This review contains spoilers.
Teen Wolf is a show that seems to add to its rogues gallery every season. It’s a bit like a superhero show in that respect; rarely will you get a villain who is completely and totally killed, if only because Scott is trying to do things a different way than other werewolves throughout history have done these things. In a sense, that’s been a very good decision for him; he’s showing compassion and winning over friends left and right because, at his core, he’s a good person in spite of his power and strength. Sure, that makes it a little difficult to defeat super-strong villains like The Beast, but where some would use pure brawn, Scott’s actually using his brain.
That’s right, Scott’s using his brain, not Stiles’ brain or Lydia’s brain. The Beast has proven, time and again, that he’s too tough an enemy to be taken down by a werewolf, or two werewolves, or a banshee and some werewolves, or a banshee and some werewolves and a couple of gun-toting hunters and a collection of chimeras. Everyone working together will be needed to stop The Beast, and that leads to some fun twists and turns along the way as other villains are dispatched in various creative ways, sometimes without being killed, and sometimes while being dragged into a nebulous demon space.
One of the criticisms I have had with this half of the Teen Wolf season is how scattered it felt. Everyone seemed to be doing their own thing, and there wasn’t much focus. After all, Theo’s whole goal was to get everyone separated, and it worked really well, both narratively and in universe. Everyone’s had their own problems going on for the bulk of the season, only for everyone to pull back together at the end for the big finale episode. The only outliers remain Malia and Braeden, stars of a spin-off show that I didn’t know I needed, but everyone else coalesces around The Beast in a very satisfying way that I didn’t expect.

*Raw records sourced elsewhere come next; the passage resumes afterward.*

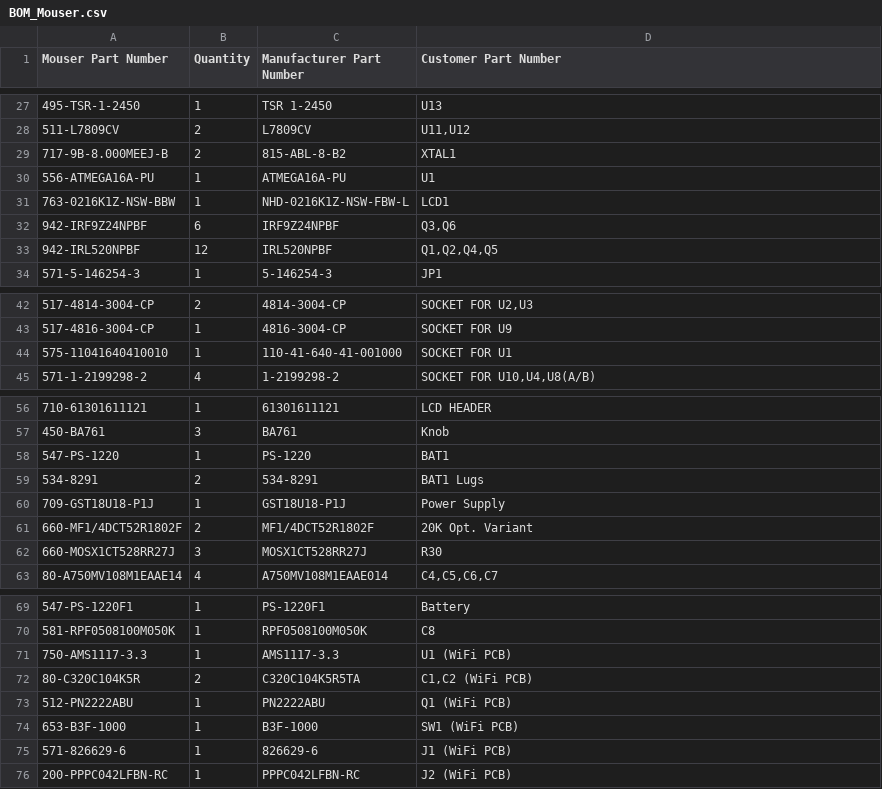
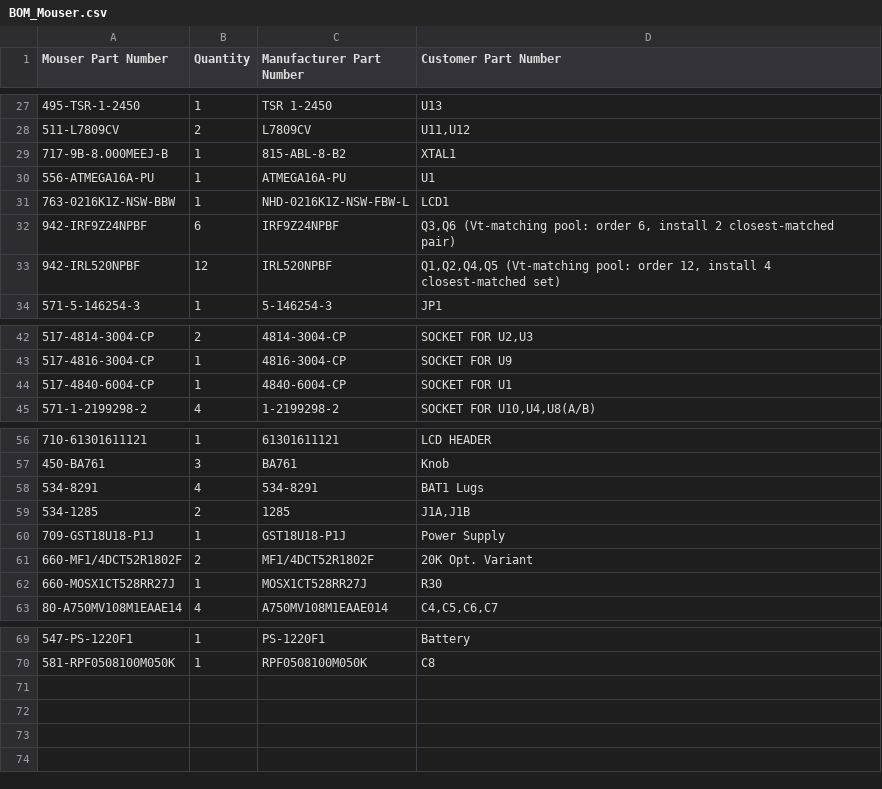
Before and after one commit to orgasms4worldpeace/mk312-bt, a CSV file: 2-order-parts/BOM_Mouser.csv, drawn as a sheet; only a part is shown, gaps mark what is left out; the diff covers the shown part only.

```diff
--- a/2-order-parts/BOM_Mouser.csv
+++ b/2-order-parts/BOM_Mouser.csv
@@ -28,7 +28,7 @@ Mouser Part Number,Quantity,Manufacturer Part Number,Customer Part Number
 511-L7809CV,2,L7809CV,"U11,U12"
-717-9B-8.000MEEJ-B,2,815-ABL-8-B2,XTAL1
+717-9B-8.000MEEJ-B,1,815-ABL-8-B2,XTAL1
 556-ATMEGA16A-PU,1,ATMEGA16A-PU,U1
 763-0216K1Z-NSW-BBW,1,NHD-0216K1Z-NSW-FBW-L,LCD1
-942-IRF9Z24NPBF,6,IRF9Z24NPBF,"Q3,Q6"
-942-IRL520NPBF,12,IRL520NPBF,"Q1,Q2,Q4,Q5"
+942-IRF9Z24NPBF,6,IRF9Z24NPBF,"Q3,Q6 (Vt-matching pool: order 6, install 2 closest-matched pair)"
+942-IRL520NPBF,12,IRL520NPBF,"Q1,Q2,Q4,Q5 (Vt-matching pool: order 12, install 4 closest-matched set)"
 571-5-146254-3,1,5-146254-3,JP1
@@ -43,3 +43,3 @@ Mouser Part Number,Quantity,Manufacturer Part Number,Customer Part Number
 517-4816-3004-CP,1,4816-3004-CP,SOCKET FOR U9
-575-11041640410010,1,110-41-640-41-001000,SOCKET FOR U1
+517-4840-6004-CP,1,4840-6004-CP,SOCKET FOR U1
 571-1-2199298-2,4,1-2199298-2,"SOCKET FOR U10,U4,U8(A/B)"
@@ -57,7 +57,7 @@ Mouser Part Number,Quantity,Manufacturer Part Number,Customer Part Number
 450-BA761,3,BA761,Knob
-547-PS-1220,1,PS-1220,BAT1
-534-8291,2,534-8291,BAT1 Lugs
+534-8291,4,534-8291,BAT1 Lugs
+534-1285,2,1285,"J1A,J1B"
 709-GST18U18-P1J,1,GST18U18-P1J,Power Supply
 660-MF1/4DCT52R1802F,2,MF1/4DCT52R1802F,20K Opt. Variant
-660-MOSX1CT528RR27J,3,MOSX1CT528RR27J,R30
+660-MOSX1CT528RR27J,1,MOSX1CT528RR27J,R30
 80-A750MV108M1EAAE14,4,A750MV108M1EAAE014,"C4,C5,C6,C7"
@@ -70,7 +70 @@ Mouser Part Number,Quantity,Manufacturer Part Number,Customer Part Number
 581-RPF0508100M050K,1,RPF0508100M050K,C8
-750-AMS1117-3.3,1,AMS1117-3.3,U1 (WiFi PCB)
-80-C320C104K5R,2,C320C104K5R5TA,"C1,C2 (WiFi PCB)"
-512-PN2222ABU,1,PN2222ABU,Q1 (WiFi PCB)
-653-B3F-1000,1,B3F-1000,SW1 (WiFi PCB)
-571-826629-6,1,826629-6,J1 (WiFi PCB)
-200-PPPC042LFBN-RC,1,PPPC042LFBN-RC,J2 (WiFi PCB)
```
Also changed, not shown: 1 edited cell elsewhere in this file, 2-order-parts/BOM_full.csv, 4 other files.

I guess I have to give Jeff Davis credit; the twists and turns didn’t always make sense, but at the same time, it was satisfying to see Scott actually thinking ahead of people rather than simply following along with what other people were doing. The twist that Chris and Scott had worked together to use Gerard wasn’t telegraphed, but it felt natural; these two would be close after all they have gone through. However, the twist that Deucalion was working with Scott too was, well… that one came out of nowhere, but at the same time, Scott let Deucalion walk away and gave him back his eyesight. Why wouldn’t Scott have that favour to call in? Any excuse to bring back Gideon Emery is a good one. It’s also a nice development for Scott that he seems to be planning ahead for every scenario, and even is able to help out Malia and Braeden without losing focus on The Beast.
As always, Teen Wolf leads with its visuals. As strong as the writing was this week, and as fun of a season finale as this one was, and it feels like a step up from the last few episodes, it’s also a visual treat thanks to Russell Mulcahy. One of my favorite shots of the fifth season is the shot during the fight between Malia and the Desert Wolf. Braeden is injured, and mom and daughter are back to back on opposite sides of a wall, each ready for the other to turn the corner and neither willing to be the one to make the decision. The other action scenes feel cleaner, well choreographed and appealingly violent while still somehow being discreet. The way Theo kills Tracy is opening seductive, shifting easily from making out to murdering without even shifting positions.
The closing moments of the episode’s main conflict, as everyone turns on The Beast in an attempt to save Beacon Hills, feel very rewarding. There’s a happy ending, of course, with The Beast being vanquished by Parrish with a little help from Scott, Liam, Lydia, the Argents, and pretty much everyone except for Theo, who gets his neck broken by Deucalion and then ends up getting dragged off by the skinwalkers as part of some agreement with Kira, I think? The Dread Doctors seem mostly dead, save for the escaped ancient Nazi from the green liquid tanks, Deucalion was a good guy the whole time, and Kira wanders off into the desert to learn how to control her fox powers, presumably to come back by next season (or not). The closing moments, the three remaining original Teen Wolf characters, is a nice reminder of what the show ought to be focusing on: Scott, Stiles, and Lydia, with a nice little reminder that Allison used to be a very important part of the show.
I would love to see a more focused Teen Wolf next season, but I’m fairly sure that won’t be happen. So long as the show remains reliably crazy, then I’m all for it. For all its flaws, it remains one of the more entertaining television shows on these days, and if they can delve more into Scott’s darker nature and make him a little more willing to get his hands/claws dirty, so much the better. A little less romance, a little more comedy, and plenty of crazy twists and turns.